Records drawn from a dataset:
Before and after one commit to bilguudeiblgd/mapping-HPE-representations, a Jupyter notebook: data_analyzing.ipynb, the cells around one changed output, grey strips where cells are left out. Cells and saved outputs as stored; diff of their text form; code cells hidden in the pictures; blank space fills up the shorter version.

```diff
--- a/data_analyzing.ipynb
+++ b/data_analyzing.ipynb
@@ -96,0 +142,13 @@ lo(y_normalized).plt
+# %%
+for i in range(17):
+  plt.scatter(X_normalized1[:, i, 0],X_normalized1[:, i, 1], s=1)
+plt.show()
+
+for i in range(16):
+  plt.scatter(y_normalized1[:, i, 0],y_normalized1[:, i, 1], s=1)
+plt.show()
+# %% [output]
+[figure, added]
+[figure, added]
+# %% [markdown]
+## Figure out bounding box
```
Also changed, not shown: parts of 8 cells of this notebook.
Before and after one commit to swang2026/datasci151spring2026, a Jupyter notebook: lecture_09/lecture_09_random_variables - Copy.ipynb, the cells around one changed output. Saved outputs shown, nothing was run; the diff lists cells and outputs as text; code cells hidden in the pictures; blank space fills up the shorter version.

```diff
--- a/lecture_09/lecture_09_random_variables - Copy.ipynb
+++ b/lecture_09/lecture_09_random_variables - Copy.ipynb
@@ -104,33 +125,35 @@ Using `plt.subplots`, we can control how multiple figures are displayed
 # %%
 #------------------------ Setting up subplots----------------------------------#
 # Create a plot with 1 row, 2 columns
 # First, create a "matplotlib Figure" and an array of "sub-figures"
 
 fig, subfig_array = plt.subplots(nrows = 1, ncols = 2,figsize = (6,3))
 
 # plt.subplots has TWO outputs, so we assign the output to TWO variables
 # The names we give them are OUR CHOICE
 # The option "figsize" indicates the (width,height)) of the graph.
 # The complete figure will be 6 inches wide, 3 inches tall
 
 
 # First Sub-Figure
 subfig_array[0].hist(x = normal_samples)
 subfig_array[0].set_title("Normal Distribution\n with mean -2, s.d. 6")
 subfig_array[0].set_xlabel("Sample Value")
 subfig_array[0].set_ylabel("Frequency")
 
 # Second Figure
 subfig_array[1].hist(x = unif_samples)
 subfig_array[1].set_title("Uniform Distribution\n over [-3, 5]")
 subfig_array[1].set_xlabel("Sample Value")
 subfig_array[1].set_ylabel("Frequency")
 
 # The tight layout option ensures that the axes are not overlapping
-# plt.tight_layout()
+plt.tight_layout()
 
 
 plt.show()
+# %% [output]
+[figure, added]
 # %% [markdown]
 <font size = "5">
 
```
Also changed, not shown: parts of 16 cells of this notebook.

EXERCISE DIRECTIONS
Copy every entry above word for word.

YOUR RESPONSE
Before and after one commit to bilguudeiblgd/mapping-HPE-representations, a Jupyter notebook: data_analyzing.ipynb, the cells around one changed output, grey strips where cells are left out. Cells and saved outputs as stored; diff of their text form; code cells hidden in the pictures; blank space fills up the shorter version.

```diff
--- a/data_analyzing.ipynb
+++ b/data_analyzing.ipynb
@@ -96,0 +142,13 @@ lo(y_normalized).plt
+# %%
+for i in range(17):
+  plt.scatter(X_normalized1[:, i, 0],X_normalized1[:, i, 1], s=1)
+plt.show()
+
+for i in range(16):
+  plt.scatter(y_normalized1[:, i, 0],y_normalized1[:, i, 1], s=1)
+plt.show()
+# %% [output]
+[figure, added]
+[figure, added]
+# %% [markdown]
+## Figure out bounding box
```
Also changed, not shown: parts of 8 cells of this notebook.
Before and after one commit to swang2026/datasci151spring2026, a Jupyter notebook: lecture_09/lecture_09_random_variables - Copy.ipynb, the cells around one changed output. Saved outputs shown, nothing was run; the diff lists cells and outputs as text; code cells hidden in the pictures; blank space fills up the shorter version.

```diff
--- a/lecture_09/lecture_09_random_variables - Copy.ipynb
+++ b/lecture_09/lecture_09_random_variables - Copy.ipynb
@@ -104,33 +125,35 @@ Using `plt.subplots`, we can control how multiple figures are displayed
 # %%
 #------------------------ Setting up subplots----------------------------------#
 # Create a plot with 1 row, 2 columns
 # First, create a "matplotlib Figure" and an array of "sub-figures"
 
 fig, subfig_array = plt.subplots(nrows = 1, ncols = 2,figsize = (6,3))
 
 # plt.subplots has TWO outputs, so we assign the output to TWO variables
 # The names we give them are OUR CHOICE
 # The option "figsize" indicates the (width,height)) of the graph.
 # The complete figure will be 6 inches wide, 3 inches tall
 
 
 # First Sub-Figure
 subfig_array[0].hist(x = normal_samples)
 subfig_array[0].set_title("Normal Distribution\n with mean -2, s.d. 6")
 subfig_array[0].set_xlabel("Sample Value")
 subfig_array[0].set_ylabel("Frequency")
 
 # Second Figure
 subfig_array[1].hist(x = unif_samples)
 subfig_array[1].set_title("Uniform Distribution\n over [-3, 5]")
 subfig_array[1].set_xlabel("Sample Value")
 subfig_array[1].set_ylabel("Frequency")
 
 # The tight layout option ensures that the axes are not overlapping
-# plt.tight_layout()
+plt.tight_layout()
 
 
 plt.show()
+# %% [output]
+[figure, added]
 # %% [markdown]
 <font size = "5">
 
```
Also changed, not shown: parts of 16 cells of this notebook.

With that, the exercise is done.